“Normal business is a challenge every day,” notes Jim “Smitty” Smith, general manager of Kirby Rental Service in Orlando, Fla. Both Hurricane Charley and Hurricane Frances forced the company to drop its tent installations; “[Hurricane] Ivan passed us by, so we got lucky,” he says. He adds, “We are doing some work in the Cayman Islands where you can’t call your neighboring states to send in their utility trucks, fuel trucks, water, ice food—count your blessings, America, we’ve got it pretty good.”
Independent planner Stacy Stern, CSEP, of The Special Events Group saw her business close down for a week when Charley wiped out power in Boca Raton, Fla., her company headquarters. She can’t even measure the cost of the hurricane series: “Who can predict the loss of revenue that might have happened?” she asks. “I am sure future clients are nervous about coming here now.”
Kellie Mathas, CSEP, CMP, felt the wrath of Ivan’s flooding in the New Orleans office of USA Hosts. Her office closed for nearly three days while employees evacuated the city. For Mathas and her family, this meant driving 22 hours to find an available hotel room in Houston, normally a 5 ½-hour drive.
She estimates that her office lost at least $50,000 in canceled business, but the company has mechanisms in place to address such problems. The company that rebooks before year-end will not lose a nonrefundable venue deposit, while branded and dated items must be paid for. “The main goal is that everyone is safe; that has to come over the bottom line,” she says. “But we know what cancellation does over the long haul to a monthly forecast.”
Here It Comes
Unlike other catastrophes, the path of a hurricane is somewhat predictable, a fact that Kelly Murphy, head of Panache Party Rentals in Pompano Beach, Fla., used to her advantage. Even though Charley, Frances and Ivan all led to cancellations, her operations stayed afloat thanks to her communications strategy. She and her team made three hard copies of all paperwork, then compressed all data and sent it to safe locations out of state. “We had a master list of all employees with three managers and called different point people after the storm to check on their status,” she explains. “Don’t panic—just go through the list and prepare. Most important is to communicate. The rest is up to a higher power.”
Dave Peters, head of Absolute Amusements in Orlando, used a similar strategy. His company had events slated in nine states plus the Bahamas, Puerto Rico and Bermuda during the hurricane series. Although some events canceled, his company was out of business “zero” hours, he says, thanks to the “many fine people [who] worked very hard to make sure very event went on time, on stage, on budget—well, at least the client’s budget—we got to eat the difference.” All told, he expects the hurricane series put a bite of between $50,000 and $125,000 on his operations.
“Having a plan in place made all the difference,” he says. “Our office teams reopened in our Las Vegas location. Sending critical equipment and data out of state was our best decision.”

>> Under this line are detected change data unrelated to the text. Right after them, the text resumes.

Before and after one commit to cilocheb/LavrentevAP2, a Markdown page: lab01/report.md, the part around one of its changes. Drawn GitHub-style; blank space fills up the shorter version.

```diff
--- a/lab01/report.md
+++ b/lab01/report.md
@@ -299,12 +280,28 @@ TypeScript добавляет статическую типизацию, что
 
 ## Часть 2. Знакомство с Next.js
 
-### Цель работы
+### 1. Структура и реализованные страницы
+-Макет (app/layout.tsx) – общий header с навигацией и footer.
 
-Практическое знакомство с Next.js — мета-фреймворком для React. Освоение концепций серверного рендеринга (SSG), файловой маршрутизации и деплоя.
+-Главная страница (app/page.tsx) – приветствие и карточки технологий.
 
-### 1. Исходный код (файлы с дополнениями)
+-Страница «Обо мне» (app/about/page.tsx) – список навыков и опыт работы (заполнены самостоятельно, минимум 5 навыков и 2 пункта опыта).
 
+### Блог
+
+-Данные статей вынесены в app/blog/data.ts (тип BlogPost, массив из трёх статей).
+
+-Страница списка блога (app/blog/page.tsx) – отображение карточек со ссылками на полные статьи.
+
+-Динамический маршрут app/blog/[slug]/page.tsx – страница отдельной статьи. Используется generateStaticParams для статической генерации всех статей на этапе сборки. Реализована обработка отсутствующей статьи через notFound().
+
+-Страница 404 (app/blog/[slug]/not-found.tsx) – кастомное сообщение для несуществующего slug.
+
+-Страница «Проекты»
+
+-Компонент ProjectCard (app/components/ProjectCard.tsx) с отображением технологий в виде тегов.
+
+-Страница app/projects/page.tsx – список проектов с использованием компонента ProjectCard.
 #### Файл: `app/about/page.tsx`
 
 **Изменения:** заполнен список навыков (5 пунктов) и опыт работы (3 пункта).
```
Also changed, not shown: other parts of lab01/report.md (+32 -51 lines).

Classic Effects of New Orleans also managed to pull off events—including a wedding—thanks to an effective communications program. “In spite of everyone’s high stress level because of the approaching monster storm, our contact was well-received in large part because our phone calls and e-mails were brief and specific,” reports company head David Spear, CSEP. “We gave cell phone numbers and critical deadline dates saying there would not be postponement penalties due to force majeure.”
The special effects at the wedding were particularly well received, Spear says. “I think the fireworks got a louder reaction than usual because they provided the only opportunity during a normally elegant ceremony to scream out loud and release some of the tension and anxiety!”
Understand Your Insurance
With estimates that one in five Florida homes has been damaged within the last six weeks, many will be surprised by what insurance does and doesn’t cover. Paul Creighton, CSEP, of vice president of T. Skorman Productions in Orlando, cautions that some event planners may try to cancel an event when a hurricane threatens. But “act of God” and “force majeure” clauses apply in cases of unanticipated disasters, he notes. “If a client is being prudent and wanting to avoid bringing a group to an area because a hurricane might be headed in that direction, that does not fall into an ‘act of God’ category legally,” he notes. “That’s a big distinction that most people do not understand.”